The Problem of Religious Hypocrisy
No one likes a religious hypocrite –those with a “holier than thou” attitude. They represent everything that Jesus opposed. In Matthew 23, Jesus warns the Pharisees with the seven woes of hypocrisy. While it is easy to point our fingers at them, we must realize how we too can fall into religious hypocrisy.
The first "woe" Jesus speaks to them is how they “shut the door of the Kingdom of Heaven in people’s faces.” (13) They made the way to heaven more difficult than it was. Rather than embracing Jesus’ teaching that all that is needed is faith, they taught of a God who was impossible to please, whose commands were impossible to obey, and made heaven seem to be an impossible goal.
Maybe you’ve heard similar teaching that requires us to do more religious works than can be done. Jesus warns how this is evil; it is contrary to the gospel of grace. We must simply believe, “Yet to all who did receive him, to those who believed in his name, he gave the right to become children of God—children born not of natural descent, nor of human decision or a husband’s will, but born of God.” (John 1:12-13)

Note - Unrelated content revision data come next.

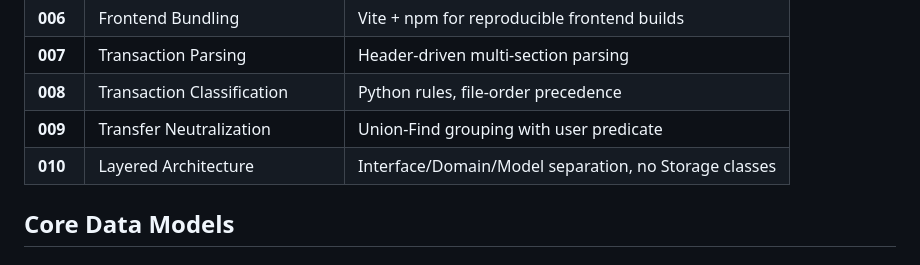
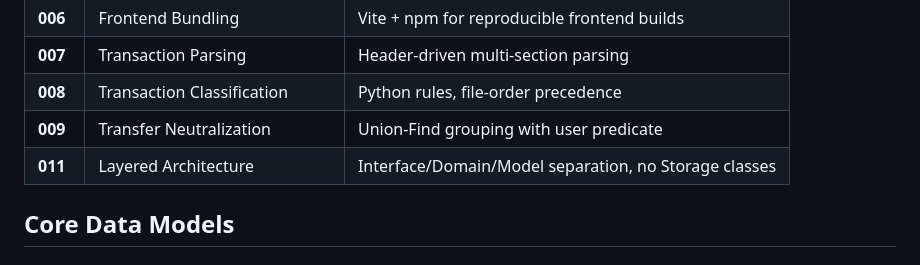
Before and after one commit to HeinrichHartmann/Penny, a Markdown page: CONTEXT.md, the part around the change. Rendered like a GitHub page.

```diff
--- a/CONTEXT.md
+++ b/CONTEXT.md
@@ -104,7 +104,7 @@ Native macOS app bundle provides:
 | **007** | Transaction Parsing | Header-driven multi-section parsing |
 | **008** | Transaction Classification | Python rules, file-order precedence |
 | **009** | Transfer Neutralization | Union-Find grouping with user predicate |
-| **010** | Layered Architecture | Interface/Domain/Model separation, no Storage classes |
+| **011** | Layered Architecture | Interface/Domain/Model separation, no Storage classes |
 
 ## Core Data Models
 
```
Also changed, not shown: ADR/011-Layered-Architecture.md (renamed from ADR/ADR-010-layered-architecture.md, +1 -1 lines).
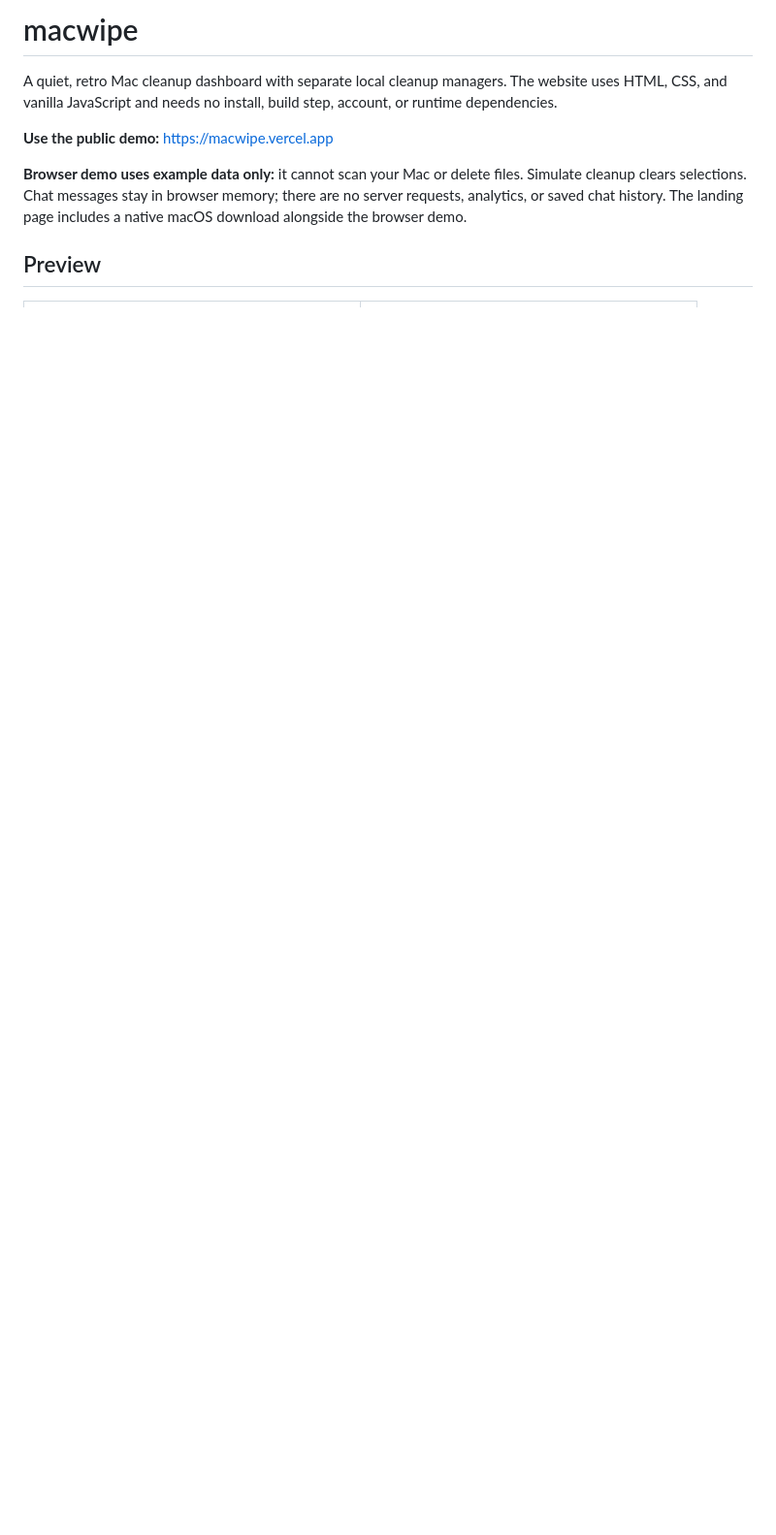
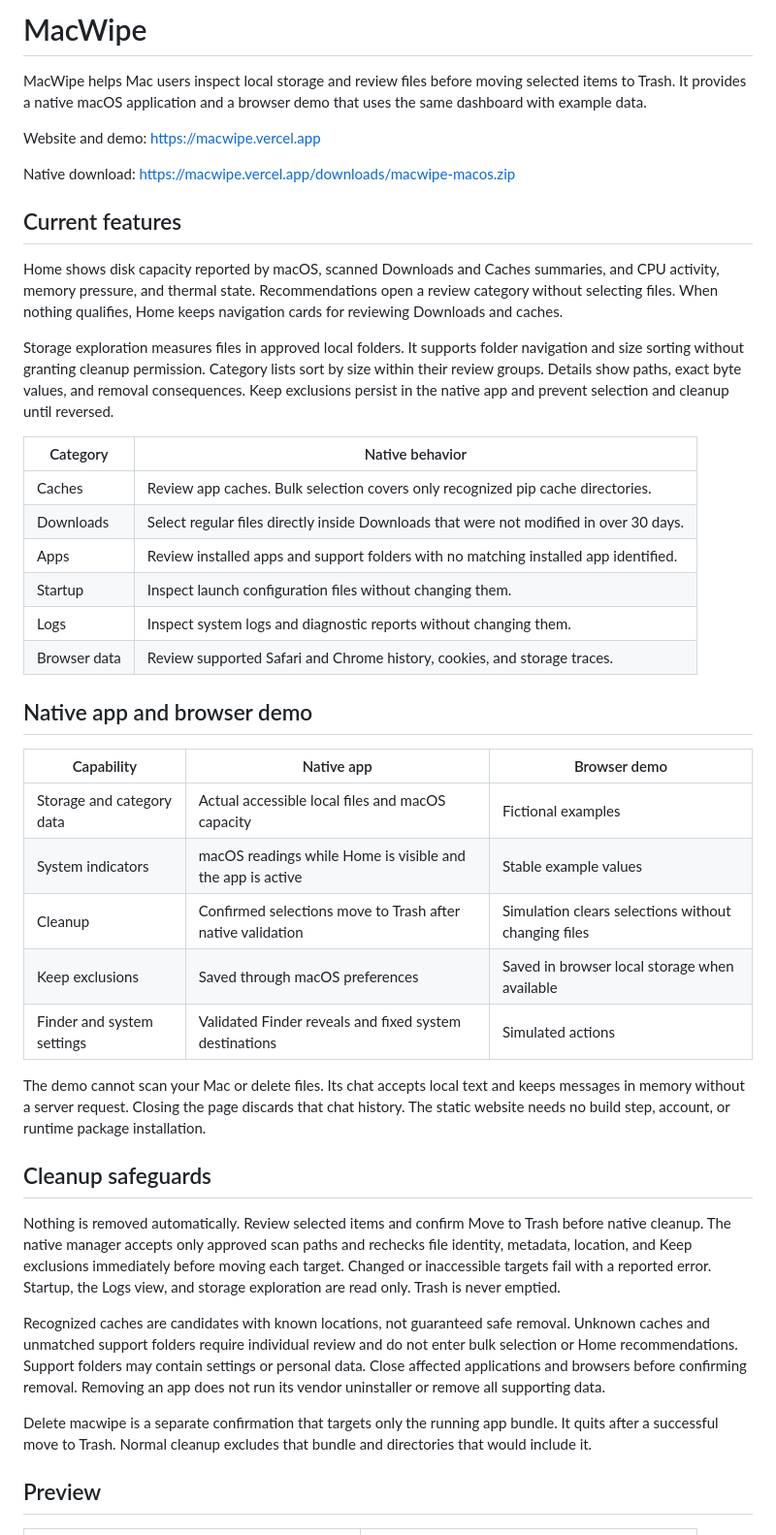
Before and after one commit to julsoyola/macwipe, a Markdown page: README.md, the part around one of its changes. Shown at 97% size. Drawn GitHub-style; blank space fills up the shorter version.

Commit message:
Document current app behavior and architecture

```diff
--- a/README.md
+++ b/README.md
@@ -1,15 +1,69 @@
-# macwipe
+# MacWipe
 
-A quiet, retro Mac cleanup dashboard with separate local cleanup managers.
-The website uses HTML, CSS, and vanilla JavaScript and needs no install,
-build step, account, or runtime dependencies.
+MacWipe helps Mac users inspect local storage and review files before moving
+selected items to Trash. It provides a native macOS application and a browser
+demo that uses the same dashboard with example data.
 
-**Use the public demo:** https://macwipe.vercel.app
+Website and demo: https://macwipe.vercel.app
 
-**Browser demo uses example data only:** it cannot scan your Mac or delete files.
-Simulate cleanup clears selections. Chat messages stay in browser memory;
-there are no server requests, analytics, or saved chat history.
-The landing page includes a native macOS download alongside the browser demo.
+Native download: https://macwipe.vercel.app/downloads/macwipe-macos.zip
+
+## Current features
+
+Home shows disk capacity reported by macOS, scanned Downloads and Caches
+summaries, and CPU activity, memory pressure, and thermal state. Recommendations
+open a review category without selecting files. When nothing qualifies, Home
+keeps navigation cards for reviewing Downloads and caches.
+
+Storage exploration measures files in approved local folders. It supports
+folder navigation and size sorting without granting cleanup permission.
+Category lists sort by size within their review groups. Details show paths,
+exact byte values, and removal consequences. Keep exclusions persist in the
+native app and prevent selection and cleanup until reversed.
+
+| Category | Native behavior |
+| --- | --- |
+| Caches | Review app caches. Bulk selection covers only recognized pip cache directories. |
+| Downloads | Select regular files directly inside Downloads that were not modified in over 30 days. |
+| Apps | Review installed apps and support folders with no matching installed app identified. |
+| Startup | Inspect launch configuration files without changing them. |
+| Logs | Inspect system logs and diagnostic reports without changing them. |
+| Browser data | Review supported Safari and Chrome history, cookies, and storage traces. |
+
+## Native app and browser demo
+
+| Capability | Native app | Browser demo |
+| --- | --- | --- |
+| Storage and category data | Actual accessible local files and macOS capacity | Fictional examples |
+| System indicators | macOS readings while Home is visible and the app is active | Stable example values |
+| Cleanup | Confirmed selections move to Trash after native validation | Simulation clears selections without changing files |
+| Keep exclusions | Saved through macOS preferences | Saved in browser local storage when available |
+| Finder and system settings | Validated Finder reveals and fixed system destinations | Simulated actions |
+
+The demo cannot scan your Mac or delete files. Its chat accepts local text and
+keeps messages in memory without a server request. Closing the page discards
+that chat history. The static website needs no build step, account, or runtime
+package installation.
+
+## Cleanup safeguards
+
+Nothing is removed automatically. Review selected items and confirm Move to
+Trash before native cleanup. The native manager accepts only approved scan
+paths and rechecks file identity, metadata, location, and Keep exclusions
+immediately before moving each target. Changed or inaccessible targets fail
+with a reported error. Startup, the Logs view, and storage exploration are
+read only. Trash is never emptied.
+
+Recognized caches are candidates with known locations, not guaranteed safe
+removal. Unknown caches and unmatched support folders require individual
+review and do not enter bulk selection or Home recommendations. Support
+folders may contain settings or personal data. Close affected applications
+and browsers before confirming removal. Removing an app does not run its
+vendor uninstaller or remove all supporting data.
+
+Delete macwipe is a separate confirmation that targets only the running app
+bundle. It quits after a successful move to Trash. Normal cleanup excludes
+that bundle and directories that would include it.
 
 ## Preview
 
```
Also changed, not shown: other parts of README.md (+84 -93 lines), INfo.md (added, +235 -0 lines).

The second woe warns, “You travel over land and sea to make one proselyte, and when he becomes one, you make him twice as fit for hell as you are!” (15) While their missionary efforts sought to “save,” in the end, the people were worse off than when they started. Those attracted to the Pharisees’ teaching were like many today; they were not attracted to God but to a religious system that promises them exaltation by rule keeping. Those caught up in the details of the Pharisees' additional laws and regulations completely missed God to whom the laws pointed.
The third "woe" concerned their misuse of oaths. They sought loopholes and were like the child crossing their fingers when they make a promise. Jesus wonders how "swearing by" something greater than themselves can make a liars word believable. Rather, as Jesus said earlier, “Let what you say be simply ‘Yes’ or ‘No’; anything more than this comes from evil.” (Matt. 5:37)
The fourth "woe" points to their hypocrisy concerning their lack of mercy. They emphasized the smallest details of the law while ignoring the larger, far more important issues. We too know what this is like; we can be tempted to pick and choose which commandments need to be obey in order to declare ourselves righteous. However, scripture plainly testifies that we are only righteous in God’s sight if obey ALL the commandments. We need mercy not obedience because, “As Scripture says, “No one is righteous— not even one. No one is truly wise; no one is seeking God. All have turned away; all have become useless. No one does good, not a single one.” (Romans 3:10-12)
The fifth "woe" focuses on what makes one righteous. The religious will focus on the external, measurable things. Many are drawn to this because it gives measurable goals that not only tell us how we are doing but also allows us to feel good about our righteousness when compared to others. We can feel good about our spiritual walk according to how often we go to church, how much money we give, how we dress and our church jobs. However, Jesus warned that these external things are meaningless. They may be good, but they have nothing to do with righteousness. Jesus says that the key is to have our hearts made clean.
The sixth "woe" describes the Pharisees as whitewashed tombs. This graphic picture of the religious hypocrite tells how they appear white and beautiful on the outside while they are full of death and decay on the inside. Jesus tells the religious that it is a heart made righteous by Him not outward righteous deeds pleases God.
The final "woe" concerns outward religious acts, specifically their honoring of the prophets’ graves. This was ironic since these martyrs were killed by the religious leaders of their day. Jesus confronts them saying that they were no different from their ancestors who had killed God's messengers for they were plotting to kill Him. In essence Jesus was saying, "Go ahead and finish what your ancestors started; kill me too!"
Peace with God cannot be found in “religion” but by having faith in God’s promises. That, “God made him who had no sin to be sin for us, so that in him we might become the righteousness of God.” (2 Corinthians 5:21)